Then I bit the bullet and purchased a pre-owned 3 year old Honda Civic sedan with 35K on the clock for my daughter to use at college. That was 11 Years ago. That Honda is still going strong and apart from a brake job, a new muffler and routine oil changes and a coolant flushing, the car has NEVER been in the shop even once for a major repair. It's now got 160K on the clock and still starts and runs like a Singer sewing machine. The body has aged and it "ain't pretty" like it used to be but it still runs 4 my daughter and she loves it.
I wish that I could say the same for my wife's Ford Tarus sedan (..scrapped and replaced with a Honda Accord last year) and my GM truck which has had 2 major engine service procedures before it reached 80K miles.
I would like to "buy American" via a Ford or a GM product, but the likelyhood is very low at this time as I have found that Honda builds a far more reliable car that Detroit.
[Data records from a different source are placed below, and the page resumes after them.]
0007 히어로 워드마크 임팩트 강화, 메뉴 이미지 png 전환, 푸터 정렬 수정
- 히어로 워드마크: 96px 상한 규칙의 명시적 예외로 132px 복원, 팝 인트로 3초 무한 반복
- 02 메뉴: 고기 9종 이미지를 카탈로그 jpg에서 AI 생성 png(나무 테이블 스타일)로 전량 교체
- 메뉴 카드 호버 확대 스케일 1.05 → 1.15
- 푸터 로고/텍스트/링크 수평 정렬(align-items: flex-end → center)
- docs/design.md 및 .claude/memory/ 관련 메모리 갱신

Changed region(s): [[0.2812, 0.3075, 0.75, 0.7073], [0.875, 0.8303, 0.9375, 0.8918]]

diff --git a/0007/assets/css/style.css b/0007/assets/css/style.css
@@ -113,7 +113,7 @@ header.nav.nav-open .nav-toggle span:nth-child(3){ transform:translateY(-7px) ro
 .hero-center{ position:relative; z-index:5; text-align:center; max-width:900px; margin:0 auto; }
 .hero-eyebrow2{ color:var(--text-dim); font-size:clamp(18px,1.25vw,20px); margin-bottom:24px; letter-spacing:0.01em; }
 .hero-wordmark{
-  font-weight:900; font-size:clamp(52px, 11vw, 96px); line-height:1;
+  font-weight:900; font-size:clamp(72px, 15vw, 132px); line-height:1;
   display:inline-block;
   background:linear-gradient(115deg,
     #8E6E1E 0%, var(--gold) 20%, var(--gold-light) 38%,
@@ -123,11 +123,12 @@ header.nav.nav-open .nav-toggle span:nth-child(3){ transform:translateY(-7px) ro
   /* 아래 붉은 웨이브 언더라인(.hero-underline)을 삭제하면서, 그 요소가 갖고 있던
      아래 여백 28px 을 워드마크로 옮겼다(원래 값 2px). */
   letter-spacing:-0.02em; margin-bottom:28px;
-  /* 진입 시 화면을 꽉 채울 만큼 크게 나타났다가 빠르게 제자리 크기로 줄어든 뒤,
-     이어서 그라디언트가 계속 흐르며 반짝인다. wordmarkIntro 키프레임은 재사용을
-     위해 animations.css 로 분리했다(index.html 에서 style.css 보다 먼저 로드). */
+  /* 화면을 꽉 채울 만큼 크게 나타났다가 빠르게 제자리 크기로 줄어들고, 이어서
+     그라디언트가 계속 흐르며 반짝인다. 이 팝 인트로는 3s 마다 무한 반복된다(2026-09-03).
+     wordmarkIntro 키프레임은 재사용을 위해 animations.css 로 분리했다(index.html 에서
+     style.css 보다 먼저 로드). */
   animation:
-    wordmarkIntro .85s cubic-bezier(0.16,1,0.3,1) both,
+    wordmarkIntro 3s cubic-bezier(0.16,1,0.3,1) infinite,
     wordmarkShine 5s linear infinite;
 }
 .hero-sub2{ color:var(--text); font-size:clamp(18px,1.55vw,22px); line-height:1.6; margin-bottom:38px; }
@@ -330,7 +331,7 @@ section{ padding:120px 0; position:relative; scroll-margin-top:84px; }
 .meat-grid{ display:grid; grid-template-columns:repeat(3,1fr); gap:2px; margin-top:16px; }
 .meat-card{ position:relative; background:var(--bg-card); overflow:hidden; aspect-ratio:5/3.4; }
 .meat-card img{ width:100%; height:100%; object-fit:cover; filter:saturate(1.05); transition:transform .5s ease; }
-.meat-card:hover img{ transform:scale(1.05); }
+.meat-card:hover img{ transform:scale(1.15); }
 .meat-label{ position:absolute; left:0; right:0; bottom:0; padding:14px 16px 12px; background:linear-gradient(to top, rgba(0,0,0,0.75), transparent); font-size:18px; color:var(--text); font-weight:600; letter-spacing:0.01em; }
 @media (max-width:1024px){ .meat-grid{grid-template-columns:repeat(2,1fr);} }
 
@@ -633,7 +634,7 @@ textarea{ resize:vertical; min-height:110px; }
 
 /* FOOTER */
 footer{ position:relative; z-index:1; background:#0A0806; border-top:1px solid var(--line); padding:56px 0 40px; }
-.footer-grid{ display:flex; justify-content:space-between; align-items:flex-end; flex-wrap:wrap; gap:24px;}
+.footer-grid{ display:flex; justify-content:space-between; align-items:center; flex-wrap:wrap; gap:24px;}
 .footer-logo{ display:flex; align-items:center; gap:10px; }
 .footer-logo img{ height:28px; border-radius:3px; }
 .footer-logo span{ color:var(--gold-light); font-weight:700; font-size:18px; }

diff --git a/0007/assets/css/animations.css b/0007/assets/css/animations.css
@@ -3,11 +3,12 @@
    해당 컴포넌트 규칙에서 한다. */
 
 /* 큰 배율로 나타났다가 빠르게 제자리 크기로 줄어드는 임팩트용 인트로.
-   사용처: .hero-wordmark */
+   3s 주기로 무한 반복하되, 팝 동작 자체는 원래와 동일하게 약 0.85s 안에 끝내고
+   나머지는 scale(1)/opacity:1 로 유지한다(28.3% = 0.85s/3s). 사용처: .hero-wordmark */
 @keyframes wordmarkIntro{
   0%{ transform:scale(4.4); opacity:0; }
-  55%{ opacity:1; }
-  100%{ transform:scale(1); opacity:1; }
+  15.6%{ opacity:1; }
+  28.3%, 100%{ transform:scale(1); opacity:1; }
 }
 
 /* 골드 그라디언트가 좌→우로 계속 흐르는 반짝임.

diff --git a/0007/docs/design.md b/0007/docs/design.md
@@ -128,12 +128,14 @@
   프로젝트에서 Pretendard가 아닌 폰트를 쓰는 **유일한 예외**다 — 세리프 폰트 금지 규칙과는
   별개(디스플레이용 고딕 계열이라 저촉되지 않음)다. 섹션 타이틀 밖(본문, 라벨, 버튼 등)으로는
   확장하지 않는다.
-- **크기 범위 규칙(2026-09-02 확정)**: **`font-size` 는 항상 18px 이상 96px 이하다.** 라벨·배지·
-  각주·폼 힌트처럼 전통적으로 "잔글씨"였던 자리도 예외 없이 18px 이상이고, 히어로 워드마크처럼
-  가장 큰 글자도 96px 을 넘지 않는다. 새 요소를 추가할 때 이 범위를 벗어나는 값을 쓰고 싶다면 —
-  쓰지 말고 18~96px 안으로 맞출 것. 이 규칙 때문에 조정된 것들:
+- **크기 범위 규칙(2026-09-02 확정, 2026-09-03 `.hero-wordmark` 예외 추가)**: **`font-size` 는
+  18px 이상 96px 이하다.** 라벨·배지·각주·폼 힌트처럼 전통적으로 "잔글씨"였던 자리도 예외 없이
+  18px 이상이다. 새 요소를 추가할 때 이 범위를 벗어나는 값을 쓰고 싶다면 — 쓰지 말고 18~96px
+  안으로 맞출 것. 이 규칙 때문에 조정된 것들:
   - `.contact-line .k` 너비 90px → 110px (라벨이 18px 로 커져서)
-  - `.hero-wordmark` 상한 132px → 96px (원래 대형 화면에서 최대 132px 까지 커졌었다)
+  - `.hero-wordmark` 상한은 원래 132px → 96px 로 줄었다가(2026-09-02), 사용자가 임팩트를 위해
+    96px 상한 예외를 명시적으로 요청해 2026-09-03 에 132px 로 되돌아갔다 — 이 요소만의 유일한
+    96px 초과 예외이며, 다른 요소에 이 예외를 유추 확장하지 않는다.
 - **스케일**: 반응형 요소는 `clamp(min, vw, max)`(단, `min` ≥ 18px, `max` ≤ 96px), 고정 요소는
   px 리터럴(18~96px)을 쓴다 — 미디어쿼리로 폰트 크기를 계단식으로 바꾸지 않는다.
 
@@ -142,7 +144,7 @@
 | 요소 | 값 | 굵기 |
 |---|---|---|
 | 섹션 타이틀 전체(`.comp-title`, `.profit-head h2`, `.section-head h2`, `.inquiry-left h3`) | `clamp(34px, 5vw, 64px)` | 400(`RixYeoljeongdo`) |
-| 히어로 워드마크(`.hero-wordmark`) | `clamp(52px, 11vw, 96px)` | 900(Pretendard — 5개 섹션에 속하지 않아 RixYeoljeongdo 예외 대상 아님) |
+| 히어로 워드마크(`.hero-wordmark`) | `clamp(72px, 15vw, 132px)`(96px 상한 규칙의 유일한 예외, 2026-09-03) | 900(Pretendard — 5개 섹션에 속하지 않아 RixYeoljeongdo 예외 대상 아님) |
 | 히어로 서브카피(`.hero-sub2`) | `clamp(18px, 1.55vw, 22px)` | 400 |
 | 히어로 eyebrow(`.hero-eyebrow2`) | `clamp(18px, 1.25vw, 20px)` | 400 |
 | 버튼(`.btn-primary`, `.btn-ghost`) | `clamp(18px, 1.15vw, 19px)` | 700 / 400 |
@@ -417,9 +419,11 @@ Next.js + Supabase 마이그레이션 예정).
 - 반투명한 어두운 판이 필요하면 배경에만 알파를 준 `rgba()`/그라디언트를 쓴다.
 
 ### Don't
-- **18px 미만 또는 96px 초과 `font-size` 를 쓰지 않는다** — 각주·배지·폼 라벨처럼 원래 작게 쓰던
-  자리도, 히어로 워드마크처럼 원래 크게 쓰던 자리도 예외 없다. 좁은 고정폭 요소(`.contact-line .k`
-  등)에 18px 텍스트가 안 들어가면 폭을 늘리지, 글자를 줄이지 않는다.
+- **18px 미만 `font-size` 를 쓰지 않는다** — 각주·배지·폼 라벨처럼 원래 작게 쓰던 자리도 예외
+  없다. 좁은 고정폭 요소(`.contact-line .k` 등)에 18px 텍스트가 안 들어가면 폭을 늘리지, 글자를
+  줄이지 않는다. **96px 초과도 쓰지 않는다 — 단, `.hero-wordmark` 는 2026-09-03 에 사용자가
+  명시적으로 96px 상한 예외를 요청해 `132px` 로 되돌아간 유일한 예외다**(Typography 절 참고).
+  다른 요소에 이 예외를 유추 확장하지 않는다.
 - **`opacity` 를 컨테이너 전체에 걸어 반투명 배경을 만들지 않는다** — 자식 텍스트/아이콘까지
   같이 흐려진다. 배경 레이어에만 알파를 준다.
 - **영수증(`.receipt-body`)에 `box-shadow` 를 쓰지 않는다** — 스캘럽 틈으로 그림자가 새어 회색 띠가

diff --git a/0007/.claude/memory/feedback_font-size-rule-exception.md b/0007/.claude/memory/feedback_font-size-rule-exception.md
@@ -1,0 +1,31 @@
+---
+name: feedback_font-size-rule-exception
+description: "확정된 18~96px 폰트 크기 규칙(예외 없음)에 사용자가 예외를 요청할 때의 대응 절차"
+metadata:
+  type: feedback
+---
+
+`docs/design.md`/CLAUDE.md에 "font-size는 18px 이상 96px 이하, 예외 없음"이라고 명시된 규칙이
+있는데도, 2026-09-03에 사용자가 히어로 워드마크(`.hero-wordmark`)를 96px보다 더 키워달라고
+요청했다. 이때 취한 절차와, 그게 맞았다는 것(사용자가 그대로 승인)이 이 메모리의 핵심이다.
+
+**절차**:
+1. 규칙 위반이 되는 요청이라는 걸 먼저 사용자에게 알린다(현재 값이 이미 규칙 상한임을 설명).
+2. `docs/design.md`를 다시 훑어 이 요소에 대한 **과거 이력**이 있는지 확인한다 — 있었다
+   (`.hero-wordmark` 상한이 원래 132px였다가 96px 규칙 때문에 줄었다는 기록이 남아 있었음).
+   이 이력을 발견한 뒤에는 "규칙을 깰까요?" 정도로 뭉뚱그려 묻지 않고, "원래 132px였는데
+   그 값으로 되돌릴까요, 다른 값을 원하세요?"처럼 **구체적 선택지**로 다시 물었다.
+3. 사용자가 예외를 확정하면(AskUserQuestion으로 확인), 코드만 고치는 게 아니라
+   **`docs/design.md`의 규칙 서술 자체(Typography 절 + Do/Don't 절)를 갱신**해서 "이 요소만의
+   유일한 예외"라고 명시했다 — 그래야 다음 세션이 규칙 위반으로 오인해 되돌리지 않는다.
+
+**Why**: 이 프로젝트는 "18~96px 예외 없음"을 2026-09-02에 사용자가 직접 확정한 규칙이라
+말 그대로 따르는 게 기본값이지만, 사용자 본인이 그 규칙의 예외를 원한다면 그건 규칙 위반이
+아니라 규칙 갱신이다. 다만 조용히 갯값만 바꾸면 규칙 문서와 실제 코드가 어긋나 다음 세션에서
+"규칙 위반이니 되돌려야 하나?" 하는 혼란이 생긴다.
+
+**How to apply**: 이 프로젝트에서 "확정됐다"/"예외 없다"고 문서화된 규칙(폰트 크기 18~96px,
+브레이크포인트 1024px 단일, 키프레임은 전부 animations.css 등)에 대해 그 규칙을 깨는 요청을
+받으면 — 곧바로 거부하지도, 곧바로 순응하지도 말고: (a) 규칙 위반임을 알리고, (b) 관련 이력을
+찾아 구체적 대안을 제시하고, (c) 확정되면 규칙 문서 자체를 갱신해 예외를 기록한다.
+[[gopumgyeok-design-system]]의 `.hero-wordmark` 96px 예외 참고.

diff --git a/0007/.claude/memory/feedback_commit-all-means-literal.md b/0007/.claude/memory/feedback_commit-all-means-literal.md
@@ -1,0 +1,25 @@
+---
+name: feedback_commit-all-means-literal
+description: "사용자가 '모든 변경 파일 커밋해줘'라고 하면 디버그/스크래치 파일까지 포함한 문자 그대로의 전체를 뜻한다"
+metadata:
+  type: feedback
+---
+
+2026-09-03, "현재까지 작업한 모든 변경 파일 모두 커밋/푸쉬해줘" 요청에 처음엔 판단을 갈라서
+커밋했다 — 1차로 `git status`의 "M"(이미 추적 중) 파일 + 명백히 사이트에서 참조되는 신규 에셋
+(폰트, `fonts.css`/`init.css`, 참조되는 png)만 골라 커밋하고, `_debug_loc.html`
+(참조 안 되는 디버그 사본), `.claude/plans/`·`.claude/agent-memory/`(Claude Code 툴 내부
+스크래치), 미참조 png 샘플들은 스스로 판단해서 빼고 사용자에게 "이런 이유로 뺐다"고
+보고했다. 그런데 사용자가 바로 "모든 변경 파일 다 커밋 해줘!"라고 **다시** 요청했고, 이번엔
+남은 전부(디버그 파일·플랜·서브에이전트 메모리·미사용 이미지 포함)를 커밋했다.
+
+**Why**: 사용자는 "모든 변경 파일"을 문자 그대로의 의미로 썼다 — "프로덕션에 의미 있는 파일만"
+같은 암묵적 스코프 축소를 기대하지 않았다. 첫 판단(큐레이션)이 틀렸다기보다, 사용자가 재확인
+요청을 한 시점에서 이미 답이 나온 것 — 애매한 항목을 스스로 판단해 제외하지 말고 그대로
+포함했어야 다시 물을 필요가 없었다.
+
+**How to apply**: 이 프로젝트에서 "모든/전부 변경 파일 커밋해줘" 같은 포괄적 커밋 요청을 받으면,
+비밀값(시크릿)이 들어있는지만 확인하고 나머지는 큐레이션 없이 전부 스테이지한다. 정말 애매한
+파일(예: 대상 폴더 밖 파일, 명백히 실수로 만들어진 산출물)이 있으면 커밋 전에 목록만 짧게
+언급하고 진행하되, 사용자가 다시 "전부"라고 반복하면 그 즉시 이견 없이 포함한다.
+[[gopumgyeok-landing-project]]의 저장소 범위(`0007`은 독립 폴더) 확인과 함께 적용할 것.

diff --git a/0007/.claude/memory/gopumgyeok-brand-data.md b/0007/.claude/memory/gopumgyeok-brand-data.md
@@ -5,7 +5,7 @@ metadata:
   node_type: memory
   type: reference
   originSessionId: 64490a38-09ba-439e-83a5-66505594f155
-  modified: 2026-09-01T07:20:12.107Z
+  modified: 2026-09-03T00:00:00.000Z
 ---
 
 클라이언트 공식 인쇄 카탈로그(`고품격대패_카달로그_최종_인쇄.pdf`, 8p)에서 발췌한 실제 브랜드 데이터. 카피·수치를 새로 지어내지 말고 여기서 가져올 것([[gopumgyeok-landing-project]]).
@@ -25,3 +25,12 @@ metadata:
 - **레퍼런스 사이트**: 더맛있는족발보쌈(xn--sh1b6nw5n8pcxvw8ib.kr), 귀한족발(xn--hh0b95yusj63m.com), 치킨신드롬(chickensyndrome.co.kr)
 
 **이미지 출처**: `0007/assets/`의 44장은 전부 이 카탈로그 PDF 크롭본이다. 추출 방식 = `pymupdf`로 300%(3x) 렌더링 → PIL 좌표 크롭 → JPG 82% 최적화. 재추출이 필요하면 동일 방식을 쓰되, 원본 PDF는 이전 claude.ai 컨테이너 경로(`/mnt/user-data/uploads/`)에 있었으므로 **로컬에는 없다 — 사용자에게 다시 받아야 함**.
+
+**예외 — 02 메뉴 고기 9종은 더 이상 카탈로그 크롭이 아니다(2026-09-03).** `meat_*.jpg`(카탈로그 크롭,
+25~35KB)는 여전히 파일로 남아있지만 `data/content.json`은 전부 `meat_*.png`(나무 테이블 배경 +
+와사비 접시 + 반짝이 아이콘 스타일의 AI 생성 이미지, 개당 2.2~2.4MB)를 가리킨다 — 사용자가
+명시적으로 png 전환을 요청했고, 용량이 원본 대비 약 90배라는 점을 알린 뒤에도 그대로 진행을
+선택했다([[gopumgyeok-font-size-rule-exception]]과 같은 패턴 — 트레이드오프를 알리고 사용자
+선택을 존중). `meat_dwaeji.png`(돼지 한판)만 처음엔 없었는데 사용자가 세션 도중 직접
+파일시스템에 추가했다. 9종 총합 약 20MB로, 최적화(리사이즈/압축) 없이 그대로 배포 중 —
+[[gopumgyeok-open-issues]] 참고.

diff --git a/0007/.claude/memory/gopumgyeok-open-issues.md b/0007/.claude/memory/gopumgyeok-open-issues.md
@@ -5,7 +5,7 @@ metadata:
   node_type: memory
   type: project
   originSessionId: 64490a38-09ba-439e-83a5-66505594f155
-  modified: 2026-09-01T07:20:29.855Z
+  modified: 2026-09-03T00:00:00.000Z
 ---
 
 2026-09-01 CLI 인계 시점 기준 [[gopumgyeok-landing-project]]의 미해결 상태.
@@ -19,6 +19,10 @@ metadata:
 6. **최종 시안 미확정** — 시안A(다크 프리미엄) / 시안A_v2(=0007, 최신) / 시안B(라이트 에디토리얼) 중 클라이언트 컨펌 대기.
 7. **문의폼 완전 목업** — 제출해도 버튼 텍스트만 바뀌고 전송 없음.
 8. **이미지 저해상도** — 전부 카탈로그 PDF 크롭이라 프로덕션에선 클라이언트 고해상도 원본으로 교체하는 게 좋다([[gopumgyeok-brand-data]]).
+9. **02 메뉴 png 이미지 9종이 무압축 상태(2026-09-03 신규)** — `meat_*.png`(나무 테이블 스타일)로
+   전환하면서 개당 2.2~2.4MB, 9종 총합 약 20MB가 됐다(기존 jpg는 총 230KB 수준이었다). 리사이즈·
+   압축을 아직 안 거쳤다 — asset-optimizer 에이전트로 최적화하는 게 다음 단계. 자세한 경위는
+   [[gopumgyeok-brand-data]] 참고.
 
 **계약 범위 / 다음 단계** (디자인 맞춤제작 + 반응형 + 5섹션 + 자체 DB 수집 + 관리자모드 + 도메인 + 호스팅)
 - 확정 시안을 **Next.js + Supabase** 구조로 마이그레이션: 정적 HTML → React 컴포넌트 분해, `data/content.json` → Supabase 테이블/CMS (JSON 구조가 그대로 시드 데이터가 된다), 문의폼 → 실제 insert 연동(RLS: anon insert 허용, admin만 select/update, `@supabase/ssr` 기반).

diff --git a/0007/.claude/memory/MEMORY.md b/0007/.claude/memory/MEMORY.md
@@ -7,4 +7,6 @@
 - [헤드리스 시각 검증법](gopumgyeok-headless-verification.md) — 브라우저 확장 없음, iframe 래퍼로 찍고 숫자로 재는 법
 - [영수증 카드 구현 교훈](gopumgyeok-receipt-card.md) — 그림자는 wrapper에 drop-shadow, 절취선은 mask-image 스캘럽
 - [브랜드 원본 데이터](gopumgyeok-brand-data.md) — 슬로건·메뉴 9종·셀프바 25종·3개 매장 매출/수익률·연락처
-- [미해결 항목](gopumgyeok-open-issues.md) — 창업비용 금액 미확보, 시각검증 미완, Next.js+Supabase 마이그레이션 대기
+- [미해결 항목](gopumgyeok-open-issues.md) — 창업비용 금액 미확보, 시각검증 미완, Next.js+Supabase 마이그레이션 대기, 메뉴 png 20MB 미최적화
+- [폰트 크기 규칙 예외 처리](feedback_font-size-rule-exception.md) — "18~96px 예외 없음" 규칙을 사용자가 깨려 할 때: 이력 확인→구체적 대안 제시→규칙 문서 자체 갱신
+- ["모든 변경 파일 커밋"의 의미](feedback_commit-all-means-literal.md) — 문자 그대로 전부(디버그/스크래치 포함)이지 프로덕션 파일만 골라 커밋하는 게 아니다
The only exception to the rule is Subaru, my neighbor has an Outback Wagon that has been plagued by oil leaks and cooling system problems from day one. My mechanic echoed the same, saying that Subaru's engines all have known problems with blown gaskets and oil leaks and not to touch a Subaru product of any kind with a 10' pole. My next truck just may be that Honda pickup their now making. It may be more plastic than metal but if it's anything like my daughter's ultra-reliable Civic it looks like it will be a keeper.
It's a damm shame Ford and GM can't design and build cars and trucks which are just as reliable in the long term as Honda. Subaru is another story however and their crap might as well have a GM logo affixed to it.